I'm stumped on a sub problem that I'm working on for my thesis. I need to be able to partition a graph into 2 connected subgraphs of almost equal size. So if there are $m$ vertices in $G$, subgraphs $G_{1}$ and $G_{2}$ should have

$$|V_{1}| + |V_{2}| = |V|$$ $$(|V_{1}| - |V|/2)^{2} \leq \epsilon^{2}, (|V_{2}| - |V|/2)^{2} \leq \epsilon^{2}$$

and $V_{1}$ and $V_{2}$ should be disjoint.

Anyone know a quick way to compute if this exists and what the partition should be? I know that partitioning in general is NP-hard but I didn't know if it was for this special case.

• Found the answer, it's NP-complete :( Here's a link to a paper researchgate.net/publication/… – zaloo Jan 29 '14 at 5:43
• Could you explain how your question is related to the reference you give? – Igor Shinkar Jan 29 '14 at 7:07
• I thought I linked the pdf file. The paper has a proof for the NP-completeness of partitioning graphs into 2 connected sub graphs – zaloo Jan 29 '14 at 7:14
• In the reference you give there two subgraphs must contain some specified sets of vertices, and there is no requirement that the partition is balanced. I don't see how your question reduces to this. – Igor Shinkar Jan 29 '14 at 7:26
• Okay, maybe i linked the wrong paper, but here's another. It's in the abstract – zaloo Jan 29 '14 at 7:33

The problem you asked is the unweighted version of the Balance Connected 2-Partition ($BCP_2$).

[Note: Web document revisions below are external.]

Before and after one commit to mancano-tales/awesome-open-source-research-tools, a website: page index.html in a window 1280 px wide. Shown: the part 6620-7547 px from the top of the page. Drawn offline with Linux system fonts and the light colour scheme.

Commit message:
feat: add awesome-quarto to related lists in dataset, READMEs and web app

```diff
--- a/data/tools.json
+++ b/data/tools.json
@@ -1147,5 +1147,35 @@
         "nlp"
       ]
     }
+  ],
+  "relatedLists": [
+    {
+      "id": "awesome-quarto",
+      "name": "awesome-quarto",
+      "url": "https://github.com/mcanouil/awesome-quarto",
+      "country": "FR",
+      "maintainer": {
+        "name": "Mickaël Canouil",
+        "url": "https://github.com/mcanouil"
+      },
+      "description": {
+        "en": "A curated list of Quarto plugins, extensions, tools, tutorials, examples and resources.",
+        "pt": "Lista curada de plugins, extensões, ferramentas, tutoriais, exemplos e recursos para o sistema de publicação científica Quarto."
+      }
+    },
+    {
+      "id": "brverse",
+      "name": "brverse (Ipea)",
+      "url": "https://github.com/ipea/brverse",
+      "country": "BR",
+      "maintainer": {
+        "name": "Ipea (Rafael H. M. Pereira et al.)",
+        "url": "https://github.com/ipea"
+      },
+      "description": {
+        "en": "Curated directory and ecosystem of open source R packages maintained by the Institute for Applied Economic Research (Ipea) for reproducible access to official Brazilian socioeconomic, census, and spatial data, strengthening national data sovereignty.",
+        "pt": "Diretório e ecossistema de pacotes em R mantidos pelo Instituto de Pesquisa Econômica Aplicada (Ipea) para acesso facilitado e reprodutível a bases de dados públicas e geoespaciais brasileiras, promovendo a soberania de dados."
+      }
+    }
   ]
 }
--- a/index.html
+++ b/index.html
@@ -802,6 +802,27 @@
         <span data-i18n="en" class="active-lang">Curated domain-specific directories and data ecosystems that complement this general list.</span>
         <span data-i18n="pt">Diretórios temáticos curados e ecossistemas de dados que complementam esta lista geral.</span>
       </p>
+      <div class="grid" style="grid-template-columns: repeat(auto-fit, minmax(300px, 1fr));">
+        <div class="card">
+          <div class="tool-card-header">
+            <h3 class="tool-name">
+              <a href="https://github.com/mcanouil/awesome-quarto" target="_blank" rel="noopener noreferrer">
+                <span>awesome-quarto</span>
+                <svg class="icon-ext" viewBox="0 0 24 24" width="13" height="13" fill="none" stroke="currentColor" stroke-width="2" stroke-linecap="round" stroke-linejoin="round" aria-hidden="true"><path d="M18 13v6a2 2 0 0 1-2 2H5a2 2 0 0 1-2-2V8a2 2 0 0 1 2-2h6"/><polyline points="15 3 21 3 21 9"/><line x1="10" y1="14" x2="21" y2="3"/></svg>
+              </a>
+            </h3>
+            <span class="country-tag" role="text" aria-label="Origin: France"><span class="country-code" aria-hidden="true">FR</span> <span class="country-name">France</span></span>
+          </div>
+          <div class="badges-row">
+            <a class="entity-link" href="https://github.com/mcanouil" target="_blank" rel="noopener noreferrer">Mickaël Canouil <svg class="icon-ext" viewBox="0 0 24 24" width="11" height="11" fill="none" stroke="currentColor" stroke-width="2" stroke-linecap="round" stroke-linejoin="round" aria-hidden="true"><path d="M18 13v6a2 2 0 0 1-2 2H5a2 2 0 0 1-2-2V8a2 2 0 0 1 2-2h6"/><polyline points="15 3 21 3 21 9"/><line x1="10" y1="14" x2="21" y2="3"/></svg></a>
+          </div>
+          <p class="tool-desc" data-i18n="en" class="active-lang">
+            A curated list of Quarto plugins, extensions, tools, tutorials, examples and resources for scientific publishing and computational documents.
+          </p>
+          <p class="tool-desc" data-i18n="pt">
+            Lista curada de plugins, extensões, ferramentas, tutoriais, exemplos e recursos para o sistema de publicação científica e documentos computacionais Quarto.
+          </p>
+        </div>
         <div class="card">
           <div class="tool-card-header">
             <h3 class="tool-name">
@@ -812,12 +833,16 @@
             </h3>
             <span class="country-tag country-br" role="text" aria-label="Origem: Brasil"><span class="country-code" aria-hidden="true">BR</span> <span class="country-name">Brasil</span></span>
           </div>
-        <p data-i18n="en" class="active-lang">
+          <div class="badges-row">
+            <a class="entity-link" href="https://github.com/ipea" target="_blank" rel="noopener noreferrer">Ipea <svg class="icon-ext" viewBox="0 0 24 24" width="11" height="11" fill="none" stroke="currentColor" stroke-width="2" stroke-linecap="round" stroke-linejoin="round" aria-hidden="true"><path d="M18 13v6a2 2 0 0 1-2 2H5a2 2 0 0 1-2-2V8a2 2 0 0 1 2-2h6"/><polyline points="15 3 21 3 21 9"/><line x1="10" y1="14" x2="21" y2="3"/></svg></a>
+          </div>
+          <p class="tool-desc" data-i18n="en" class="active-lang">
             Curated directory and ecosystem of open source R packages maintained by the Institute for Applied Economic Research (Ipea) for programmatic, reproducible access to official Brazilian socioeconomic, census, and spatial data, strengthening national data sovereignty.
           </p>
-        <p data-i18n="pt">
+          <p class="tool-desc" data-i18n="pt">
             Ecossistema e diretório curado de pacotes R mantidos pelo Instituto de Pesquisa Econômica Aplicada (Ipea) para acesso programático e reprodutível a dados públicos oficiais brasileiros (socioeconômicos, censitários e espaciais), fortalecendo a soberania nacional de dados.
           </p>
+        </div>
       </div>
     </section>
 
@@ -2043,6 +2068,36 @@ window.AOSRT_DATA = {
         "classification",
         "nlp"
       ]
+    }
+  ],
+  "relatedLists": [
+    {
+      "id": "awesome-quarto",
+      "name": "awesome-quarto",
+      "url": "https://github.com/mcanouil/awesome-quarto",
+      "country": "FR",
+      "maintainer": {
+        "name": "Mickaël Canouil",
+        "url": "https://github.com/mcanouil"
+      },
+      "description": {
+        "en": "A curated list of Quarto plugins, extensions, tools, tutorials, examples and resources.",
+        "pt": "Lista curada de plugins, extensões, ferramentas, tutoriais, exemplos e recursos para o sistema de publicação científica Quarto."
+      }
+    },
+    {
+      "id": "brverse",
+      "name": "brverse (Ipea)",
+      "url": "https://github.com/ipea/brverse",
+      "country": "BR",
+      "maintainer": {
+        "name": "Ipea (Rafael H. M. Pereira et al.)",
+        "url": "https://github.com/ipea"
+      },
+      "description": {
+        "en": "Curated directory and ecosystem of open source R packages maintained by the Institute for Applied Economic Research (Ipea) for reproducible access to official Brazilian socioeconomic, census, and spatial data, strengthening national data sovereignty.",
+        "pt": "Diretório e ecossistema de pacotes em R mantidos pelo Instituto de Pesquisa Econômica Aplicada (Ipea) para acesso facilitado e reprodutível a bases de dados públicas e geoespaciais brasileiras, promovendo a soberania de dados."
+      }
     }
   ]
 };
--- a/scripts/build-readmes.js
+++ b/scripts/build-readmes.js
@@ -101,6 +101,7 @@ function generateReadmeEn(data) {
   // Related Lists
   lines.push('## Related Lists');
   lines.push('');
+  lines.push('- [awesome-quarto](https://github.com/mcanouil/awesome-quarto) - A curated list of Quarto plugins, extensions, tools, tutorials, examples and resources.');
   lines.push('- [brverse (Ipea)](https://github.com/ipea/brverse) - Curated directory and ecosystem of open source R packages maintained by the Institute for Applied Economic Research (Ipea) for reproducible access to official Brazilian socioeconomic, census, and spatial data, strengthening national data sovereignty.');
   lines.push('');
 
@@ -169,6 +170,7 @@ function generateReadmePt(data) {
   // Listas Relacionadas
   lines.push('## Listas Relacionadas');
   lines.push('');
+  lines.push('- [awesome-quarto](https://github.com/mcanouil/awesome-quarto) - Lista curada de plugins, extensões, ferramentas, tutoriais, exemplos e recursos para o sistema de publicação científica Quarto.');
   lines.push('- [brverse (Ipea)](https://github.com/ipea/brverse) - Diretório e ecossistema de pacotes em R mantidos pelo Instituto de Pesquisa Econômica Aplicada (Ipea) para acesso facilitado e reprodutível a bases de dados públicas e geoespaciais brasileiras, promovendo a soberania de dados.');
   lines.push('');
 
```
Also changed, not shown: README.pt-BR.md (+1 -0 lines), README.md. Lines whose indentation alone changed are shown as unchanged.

For unweighted case, any 2-connected graph can be partitioned into two connected subgraphs whose numbers of vertices differ by at most one. A simple algorithm uses st-numbering. For any 2-connected graph, we can label the vertices by $[1...n]$ such that any vertex has simultaneously a neighbor with smaller label and a neighbor with larger label. Let $V_1=\{1...n/2\}$ and $V_2=V-V_1$. It can be easily shown that both $V_1$ and $V_2$ induce connected subgraphs.

However, when there are cut vertices, the problem is NP-hard because it is equivalent to the weighted $BCP_2$. The transformation is as follows. Let $v$ be a cut vertex and $H$ be the maximum connected component in $G-v$. We shrink all components other than $H$ into $v$ and the weight of $v$ is given by the weight of the vertices combined in $v$. Repeat this process and we can obtain a weighted 2-connected graph.

It can be easily realized that there exists a graph such that the minimum part contains only $n/3$ vertices in any 2-partition.

For $BCP_2$, the currently best approximation algorithm is due to Chlebikova (I hope that it is not out of date):

Approximating the maximally balanced connected partition problem in graphs, Information Processing Letters, 60:225--230, 1996. The approximation ratio is 4/3. For some special graphs, there are better results. For example, FPTAS for interval graphs and 5/4-approximation for grid graphs (further improved to 7/6).

• Damn this answered my question perfectly. Thanks! – zaloo Jan 29 '14 at 15:51
• By chance do you have a link to the Chlebikova paper? I couldn't find any free copy online – zaloo Jan 29 '14 at 16:03
• Nevermind, I found the paper on our uni database – zaloo Jan 29 '14 at 19:42

It is $NP$-complete to determine the existence of a partition of the vertex set $V$ of cubic graph into two vertex-induced trees of equal size.

This follows immediately from the the NP-completeness of deciding whether a cubic graph is Yutsis graph ( Yutsis graphs are also known as dual Hamiltonian cubic graphs). Jaeger proved that a graph $G(V, E)$ is dual Hamiltonian if and only if it has a partitioning of $V$ as $T_1 ∪ T_2$ such that $T_1$ and $T_2$ induce a tree.

Interestingly, Yutsis graphs arise naturally in the quantum theory of angular momenta. Here I posted a related question on Physics SE.

References:

1- F. Jaeger, On vertex-induced forests in cubic graphs, Proceedings 5th Southeastern Conference, Congressus Numerantium (1974) 501–512.

2- D. Van Dyck, G. Brinkmann, V. Fack, B.D. McKay, To be or not to be Yutsis: algorithms for the decision problem, Computer Physics Communications 173 (2005) 61–70.